Tuesday, November 29, 2011

Today’s Dr. Oz Topic: Are You One Paycheck Away From a Foodbank?

The other day it was on the TV show “60 Minutes,” today on Dr. Oz : A documentary on the new face of hunger in America. I speculate these shows are to show those who are not in that position that most people who do have to rely on food stamps and food banks are not lazy, nor are they illegal immigrants.

Nope, a lot of them are people like me—hard working individuals who downsized already until there is not much to take away and who have lost their jobs or who struggle with rising prices while wages stay stagnant. Also, they feature people who previously gave and donated, but now find themselves in a position to have to ask for charity. These shows also illustrate that it can happen to anyone, regardless of how much money they have now, or had before.

These shows evoke different emotions in me. I know I should not watch because the stories I hear are sad. Also, in the case of the ones who have it worse I feel guilty that I still have more. Then again, the ones who have more and rely on help make me wonder and debate if they should not have waited until they have less. Then I feel guilty for being judgmental.
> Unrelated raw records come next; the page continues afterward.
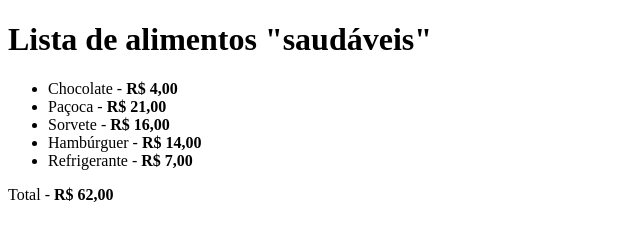
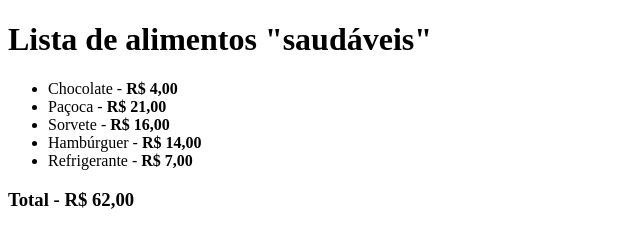
Before and after one commit to Regis-Castro/desafios-html-css-basico, a plain HTML site: page desafio-1/index.html in a window 1280 px wide. Shown: the whole page, without its empty margins (0-640 px from the left). Drawn offline with Linux system fonts and the light colour scheme.

Commit message:
h3 no total

```diff
--- a/desafio-1/index.html
+++ b/desafio-1/index.html
@@ -17,7 +17,7 @@
     <li>Refrigerante - <b>R$ 7,00</b></li>
   </ul>
 
- <p>Total - <b>R$ 62,00</b></p>
+ <h3>Total - <b>R$ 62,00</b></h3>
 
 </body>
 </html>
```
But, there is also a strange kinship, like when they talk about the embarrassment it causes to use a foodstamp card or to walk into a food pantry. I still keep my foodstamp card face down when I take it out to swipe it, as if I am fooling anyone! The clerk knows. But, I figure the people behind me need not know. Even just a few weeks ago I would have never talked openly about having one. I suppose denial equals a semblance of dignity.
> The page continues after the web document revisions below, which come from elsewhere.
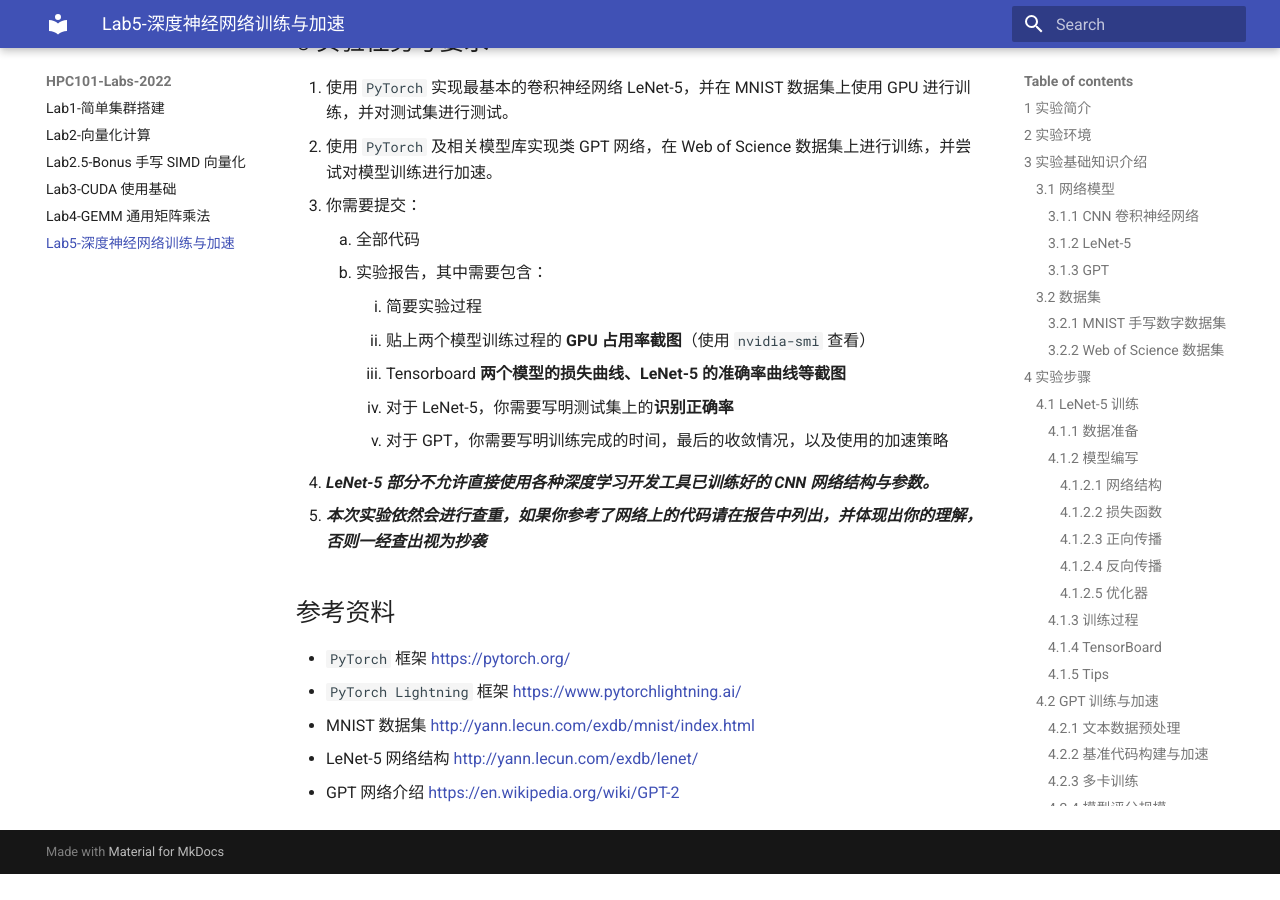
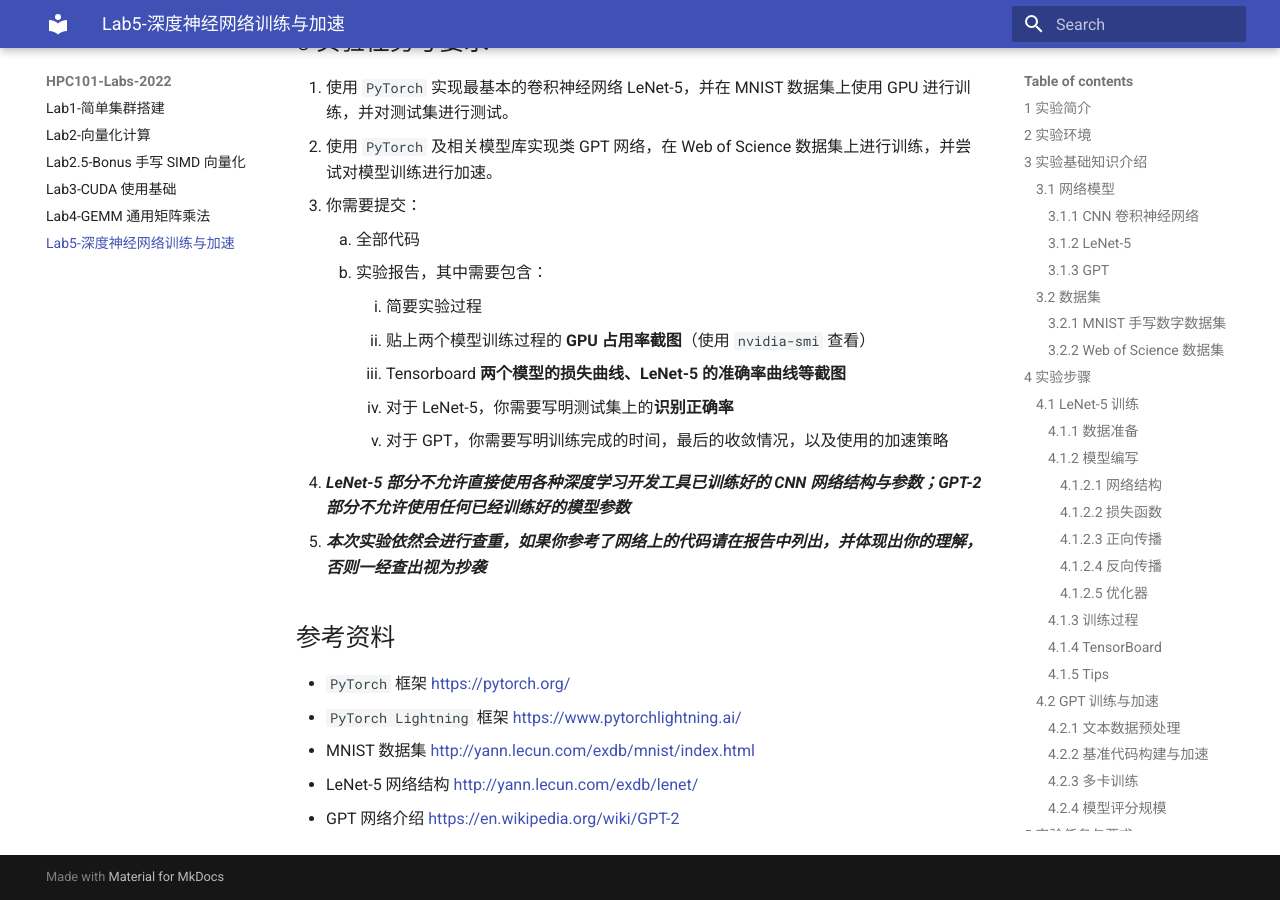
Before and after one commit to ZJUSCT/HPC101-Labs-2022, an MkDocs documentation site: the page built from docs/Lab5-DL/index.md, in a window 1280 px wide and 900 px high, scrolled down 9593 px. Built offline with MkDocs 1.6.1 and Material for MkDocs 9.7.7, drawn with Linux system fonts in a browser that asks for light colours; before the commit the page ends 10467 px from its top, so only the background shows below that.

Commit message:
Update index.md

```diff
--- a/docs/Lab5-DL/index.md
+++ b/docs/Lab5-DL/index.md
@@ -271,7 +271,7 @@
         3. Tensorboard **两个模型的损失曲线、LeNet-5 的准确率曲线等截图**
         4. 对于 LeNet-5，你需要写明测试集上的**识别正确率**
         5. 对于 GPT，你需要写明训练完成的时间，最后的收敛情况，以及使用的加速策略
-4. ***LeNet-5 部分不允许直接使用各种深度学习开发工具已训练好的 CNN 网络结构与参数。***
+4. ***LeNet-5 部分不允许直接使用各种深度学习开发工具已训练好的 CNN 网络结构与参数；GPT-2 部分不允许使用任何已经训练好的模型参数***
 5. ***本次实验依然会进行查重，如果你参考了网络上的代码请在报告中列出，并体现出你的理解，否则一经查出视为抄袭***
 
 ## 参考资料
```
Anyway, at the end of the Dr. Oz show they gave a phone number for anyone who has trouble getting food. I haven’t called it so am not sure what services it links to, but here it is: 1-866-3HUNGRY
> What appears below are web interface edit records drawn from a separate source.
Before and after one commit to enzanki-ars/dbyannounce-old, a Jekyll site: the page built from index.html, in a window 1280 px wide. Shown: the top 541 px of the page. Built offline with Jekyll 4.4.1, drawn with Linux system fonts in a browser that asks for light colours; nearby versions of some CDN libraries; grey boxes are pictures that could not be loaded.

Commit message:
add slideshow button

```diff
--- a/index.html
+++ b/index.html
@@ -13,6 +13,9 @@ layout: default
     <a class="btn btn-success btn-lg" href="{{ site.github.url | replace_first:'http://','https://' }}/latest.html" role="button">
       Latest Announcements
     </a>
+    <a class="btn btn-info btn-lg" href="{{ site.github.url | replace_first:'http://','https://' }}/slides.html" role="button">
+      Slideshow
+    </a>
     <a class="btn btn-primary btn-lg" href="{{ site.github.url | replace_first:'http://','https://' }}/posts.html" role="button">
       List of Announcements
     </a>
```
1 comment:

Diane said...

Perhaps by now the phone number was disconnected because it experienced an avalanche of calls. Wouldn't surprise me at all.